Difference listings
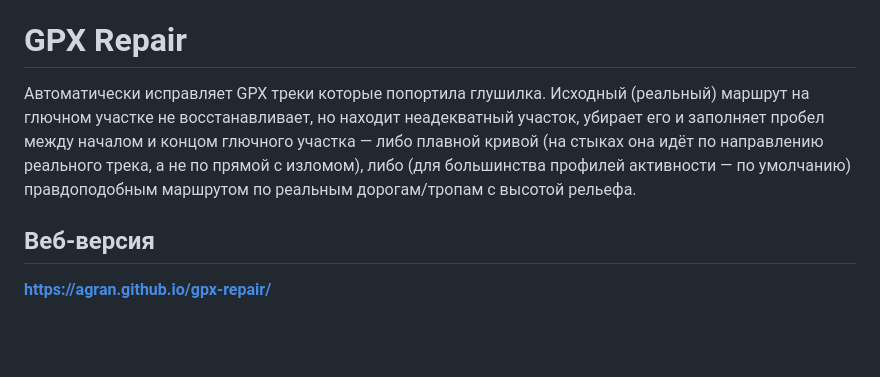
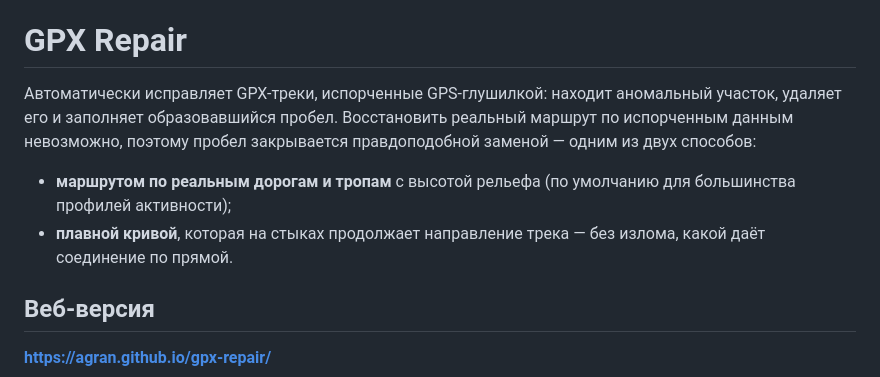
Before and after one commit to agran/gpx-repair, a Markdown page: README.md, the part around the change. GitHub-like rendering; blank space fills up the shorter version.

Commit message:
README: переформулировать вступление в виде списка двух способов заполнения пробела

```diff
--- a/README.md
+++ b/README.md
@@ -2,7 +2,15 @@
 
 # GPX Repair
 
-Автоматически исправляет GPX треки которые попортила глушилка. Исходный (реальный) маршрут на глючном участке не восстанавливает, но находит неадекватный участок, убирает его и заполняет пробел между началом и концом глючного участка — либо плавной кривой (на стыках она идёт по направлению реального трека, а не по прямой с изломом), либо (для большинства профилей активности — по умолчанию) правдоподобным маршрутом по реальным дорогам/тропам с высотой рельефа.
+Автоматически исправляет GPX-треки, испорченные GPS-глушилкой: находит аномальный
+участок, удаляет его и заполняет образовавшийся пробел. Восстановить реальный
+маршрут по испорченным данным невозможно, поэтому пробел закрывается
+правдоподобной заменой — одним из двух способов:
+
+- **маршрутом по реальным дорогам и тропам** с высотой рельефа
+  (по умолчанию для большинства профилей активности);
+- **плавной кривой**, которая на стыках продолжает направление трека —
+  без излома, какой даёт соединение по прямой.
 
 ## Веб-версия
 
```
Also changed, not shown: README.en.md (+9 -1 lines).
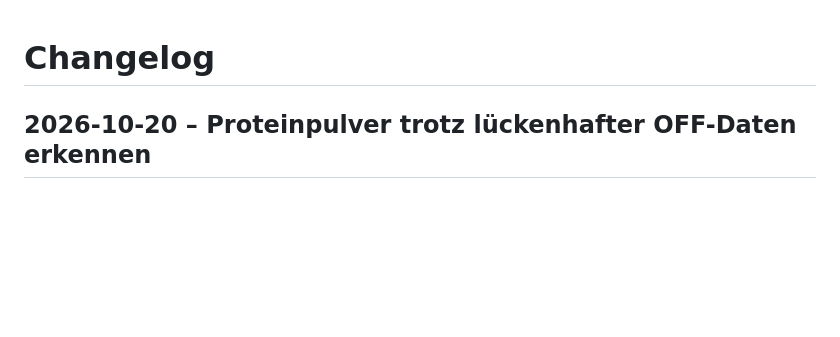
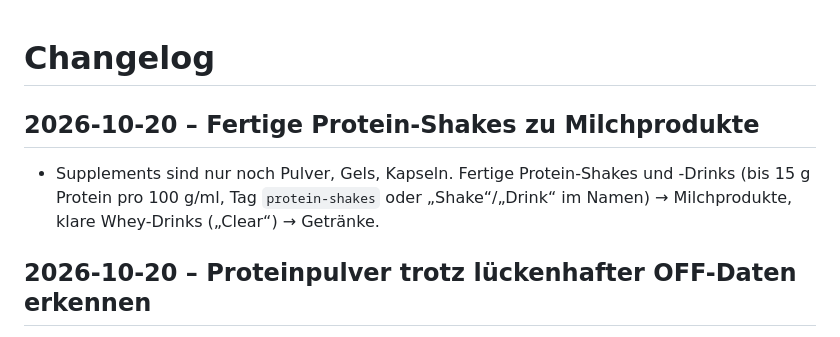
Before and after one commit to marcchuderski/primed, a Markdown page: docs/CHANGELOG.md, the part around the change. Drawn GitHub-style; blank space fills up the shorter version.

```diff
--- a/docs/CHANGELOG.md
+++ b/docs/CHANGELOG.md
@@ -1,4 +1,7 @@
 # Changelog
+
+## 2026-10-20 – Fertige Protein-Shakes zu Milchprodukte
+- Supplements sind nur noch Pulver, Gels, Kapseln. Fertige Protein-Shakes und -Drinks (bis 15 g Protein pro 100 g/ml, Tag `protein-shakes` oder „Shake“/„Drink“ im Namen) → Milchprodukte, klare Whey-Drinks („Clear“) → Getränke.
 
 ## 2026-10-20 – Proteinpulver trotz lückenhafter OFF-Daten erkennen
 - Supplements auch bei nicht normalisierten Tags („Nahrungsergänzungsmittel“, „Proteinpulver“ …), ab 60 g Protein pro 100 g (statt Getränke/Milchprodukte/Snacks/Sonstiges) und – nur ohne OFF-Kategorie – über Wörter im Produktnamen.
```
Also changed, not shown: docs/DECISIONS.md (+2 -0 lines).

**What you have to do**.
Report each line above that includes the string "прямой".

**Exercise response**.
-Автоматически исправляет GPX треки которые попортила глушилка. Исходный (реальный) маршрут на глючном участке не восстанавливает, но находит неадекватный участок, убирает его и заполняет пробел между началом и концом глючного участка — либо плавной кривой (на стыках она идёт по направлению реального трека, а не по прямой с изломом), либо (для большинства профилей активности — по умолчанию) правдоподобным маршрутом по реальным дорогам/тропам с высотой рельефа.
+  без излома, какой даёт соединение по прямой.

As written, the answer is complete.